Local customizations are contained in a
separate directory, allowing easy upgrades.
The high-level organization of BIRCH is borrowed from Unix. All Unix systems have standard system directories, and a directory called /usr/local. /usr/local contains directories such as /usr/local/bin/, usr/local/lib etc. Ideally, the system adminiatrator would add new programs only to /usr/local, and not to other directories such as /bin or /lib, which can be thought of as belonging to the operating system. Consequently, upgrades of the operating system shouldn't affect anything in /usr/local/, and changes to installed software shouldn't affect the operating system.
Similarly, the high-level structure of BIRCH is mirrored in
$BIRCH/local. With very few exceptions, the local BIRCH
administration should never have to make changes in directories
other than $BIRCH/local. More importantly, programs and
documentation added $BIRCH/local are not clobbered when BIRCH is
upgraded to a new version.
2. Summary of BIRCH directories
||files and scripts related to BIRCH administration
||executable binaries, specific for a particular
operating system and hardware platform
||ancilliary datafiles used by programs
||working directory for installation tasks
||working directory for initial installation of
|lib-os-hardware||libraries, specific for a particular operating system and hardware platform|
||locally-installed software, libraries,
||Unix-style manual pages for BIRCH software
||packages that need to be kept together in a
specific directory structure
||BIRCH Web pages
||(presumably) platform-independent scripts. When
possible, scripts are installed here, rather than being duplicated
several times in independent platform-specific bin directories

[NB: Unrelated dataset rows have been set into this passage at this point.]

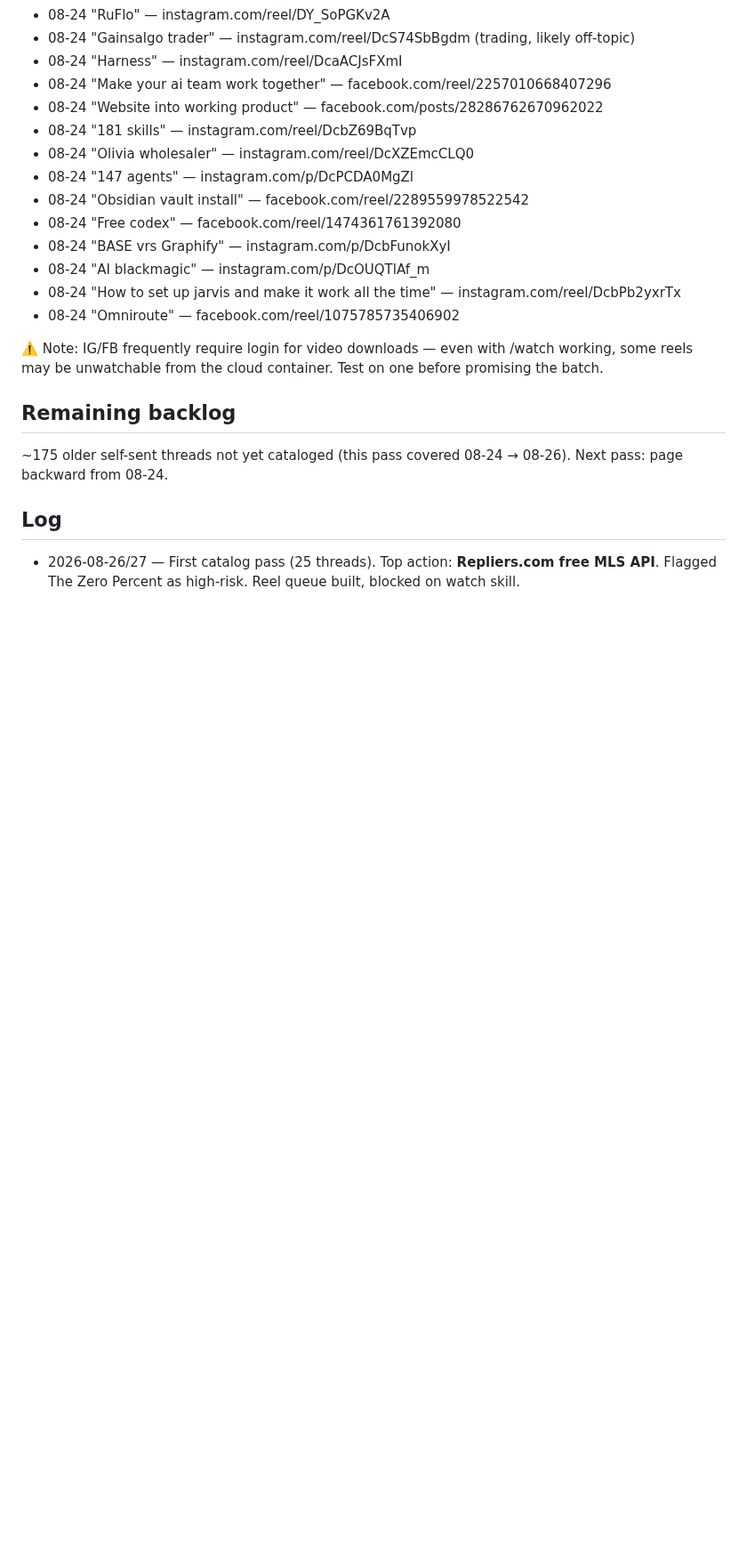
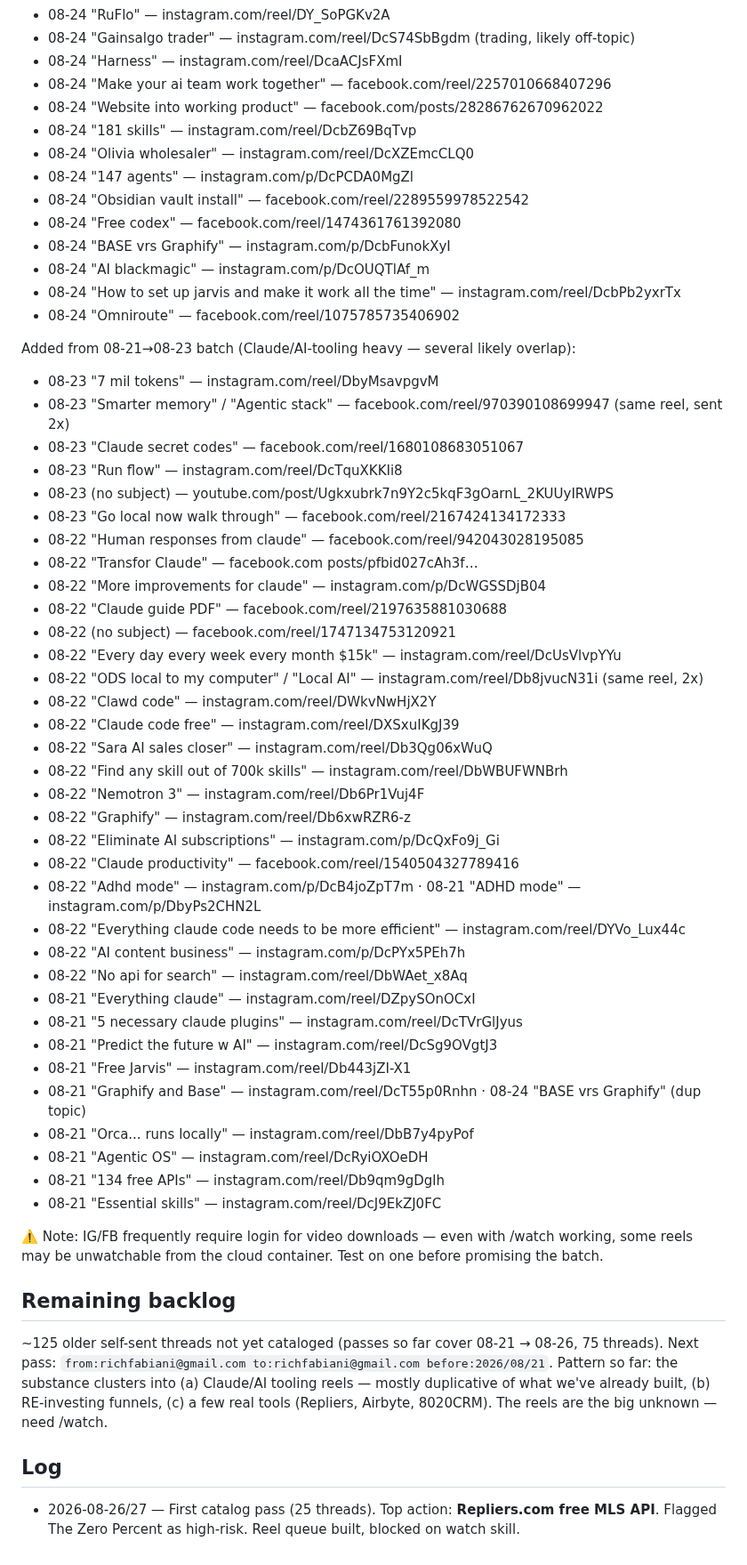
Before and after one commit to RifrafPro/C-Users-Admin-Desktop-Income-Notes, a Markdown page: vault/research-email-findings.md, the part around one of its changes. Shown at 89% size. Drawn GitHub-style; blank space fills up the shorter version.

Commit message:
Research catalog: 08-21→08-23 batch (50 threads) — 75/200 done, reel queue expanded

```diff
--- a/vault/research-email-findings.md
+++ b/vault/research-email-findings.md
@@ -42,12 +55,51 @@ IG/FB reels can't be evaluated from links alone. Queue (newest first):
 - 08-24 "How to set up jarvis and make it work all the time" — instagram.com/reel/DcbPb2yxrTx
 - 08-24 "Omniroute" — facebook.com/reel/1075785735406902
 
+Added from 08-21→08-23 batch (Claude/AI-tooling heavy — several likely overlap):
+- 08-23 "7 mil tokens" — instagram.com/reel/DbyMsavpgvM
+- 08-23 "Smarter memory" / "Agentic stack" — facebook.com/reel/970390108699947 (same reel, sent 2x)
+- 08-23 "Claude secret codes" — facebook.com/reel/1680108683051067
+- 08-23 "Run flow" — instagram.com/reel/DcTquXKKIi8
+- 08-23 (no subject) — youtube.com/post/Ugkxubrk7n9Y2c5kqF3gOarnL_2KUUyIRWPS
+- 08-23 "Go local now walk through" — facebook.com/reel/2167424134172333
+- 08-22 "Human responses from claude" — facebook.com/reel/942043028195085
+- 08-22 "Transfor Claude" — facebook.com posts/pfbid027cAh3f…
+- 08-22 "More improvements for claude" — instagram.com/p/DcWGSSDjB04
+- 08-22 "Claude guide PDF" — facebook.com/reel/2197635881030688
+- 08-22 (no subject) — facebook.com/reel/1747134753120921
+- 08-22 "Every day every week every month $15k" — instagram.com/reel/DcUsVlvpYYu
+- 08-22 "ODS local to my computer" / "Local AI" — instagram.com/reel/Db8jvucN31i (same reel, 2x)
+- 08-22 "Clawd code" — instagram.com/reel/DWkvNwHjX2Y
+- 08-22 "Claude code free" — instagram.com/reel/DXSxuIKgJ39
+- 08-22 "Sara AI sales closer" — instagram.com/reel/Db3Qg06xWuQ
+- 08-22 "Find any skill out of 700k skills" — instagram.com/reel/DbWBUFWNBrh
+- 08-22 "Nemotron 3" — instagram.com/reel/Db6Pr1Vuj4F
+- 08-22 "Graphify" — instagram.com/reel/Db6xwRZR6-z
+- 08-22 "Eliminate AI subscriptions" — instagram.com/p/DcQxFo9j_Gi
+- 08-22 "Claude productivity" — facebook.com/reel/1540504327789416
+- 08-22 "Adhd mode" — instagram.com/p/DcB4joZpT7m · 08-21 "ADHD mode" — instagram.com/p/DbyPs2CHN2L
+- 08-22 "Everything claude code needs to be more efficient" — instagram.com/reel/DYVo_Lux44c
+- 08-22 "AI content business" — instagram.com/p/DcPYx5PEh7h
+- 08-22 "No api for search" — instagram.com/reel/DbWAet_x8Aq
+- 08-21 "Everything claude" — instagram.com/reel/DZpySOnOCxI
+- 08-21 "5 necessary claude plugins" — instagram.com/reel/DcTVrGlJyus
+- 08-21 "Predict the future w AI" — instagram.com/reel/DcSg9OVgtJ3
+- 08-21 "Free Jarvis" — instagram.com/reel/Db443jZI-X1
+- 08-21 "Graphify and Base" — instagram.com/reel/DcT55p0Rnhn · 08-24 "BASE vrs Graphify" (dup topic)
+- 08-21 "Orca... runs locally" — instagram.com/reel/DbB7y4pyPof
+- 08-21 "Agentic OS" — instagram.com/reel/DcRyiOXOeDH
+- 08-21 "134 free APIs" — instagram.com/reel/Db9qm9gDglh
+- 08-21 "Essential skills" — instagram.com/reel/DcJ9EkZJ0FC
+
 ⚠️ Note: IG/FB frequently require login for video downloads — even with /watch working, some
 reels may be unwatchable from the cloud container. Test on one before promising the batch.
 
 ## Remaining backlog
-~175 older self-sent threads not yet cataloged (this pass covered 08-24 → 08-26).
-Next pass: page backward from 08-24.
+~125 older self-sent threads not yet cataloged (passes so far cover 08-21 → 08-26, 75 threads).
+Next pass: `from:richfabiani@gmail.com to:richfabiani@gmail.com before:2026/08/21`.
+Pattern so far: the substance clusters into (a) Claude/AI tooling reels — mostly duplicative of
+what we've already built, (b) RE-investing funnels, (c) a few real tools (Repliers, Airbyte,
+8020CRM). The reels are the big unknown — need /watch.
 
 ## Log
 - 2026-08-26/27 — First catalog pass (25 threads). Top action: **Repliers.com free MLS API**.
```
Also changed, not shown: other parts of vault/research-email-findings.md (+13 -0 lines).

The BIRCH system administrator should never
have to make changes on individual user accounts
In order to use the programs and datafiles in BIRCH, environment
variables need to be set when a user logs in. Most importantly, the
directories containing executable files must be added to the $PATH.
As well, enviroment variables governing how different programs work
must also be set. The exact mechanism for how these settings are
made when a user logs in depends on their default shell, as summarized
in the table below:
||The BOURNE shell family
||The C-shell family
||/bin/sh, /bin/ash, /bin/ksh, /bin/bash, /bin/zsh
|files in $HOME directory
||.profile - executed at login and when starting a
||.cshrc - executed at login and when starting a
.login -executed at login only
For example, if a user's default shell is /bin/sh, then $HOME/.profile will be run at login time. Likewise, if a user's default shell is /bin/csh, then $HOME/.cshrc, followed by $HOME/.login, will be run at login.
To avoid the nightmare in which each user has to modify and update
these files themselves, it is imperative that settings be centrally
administered and automatically set for the user. To make this work, a
few changes must be made to each user's account. When the user runs
$BIRCH/admin/newuser, the following line is copied from
$BIRCH/local/admin/add_to_login to the user's .login file:
Similarly, the following line is copied from $BIRCH/local/admin/add_to_cshrc to the user's .login file:
Finally, the following line is copied from $BIRCH/local/admin/add_to_profile to the user's .profile, .bash_profile and .bash_login files:
Thus, regardless of the user's default shell, the correct
environment variables will be set.
|Note: If you have root access,
it is possible to eliminate the need for
to run the newuser script. Simply add the contents of
admin/add_to_cshrc, add_to_login and add_to_profile, respectively, to
the systemwide cshrc, login and profile scripts. All users on the
system will have the complete set of BIRCH environment variables. This
should probably be done after you have gotten BIRCH installed and
ORDER OF EVENTS: The C-shell Family
ORDER OF EVENTS: The Bourne Shell Family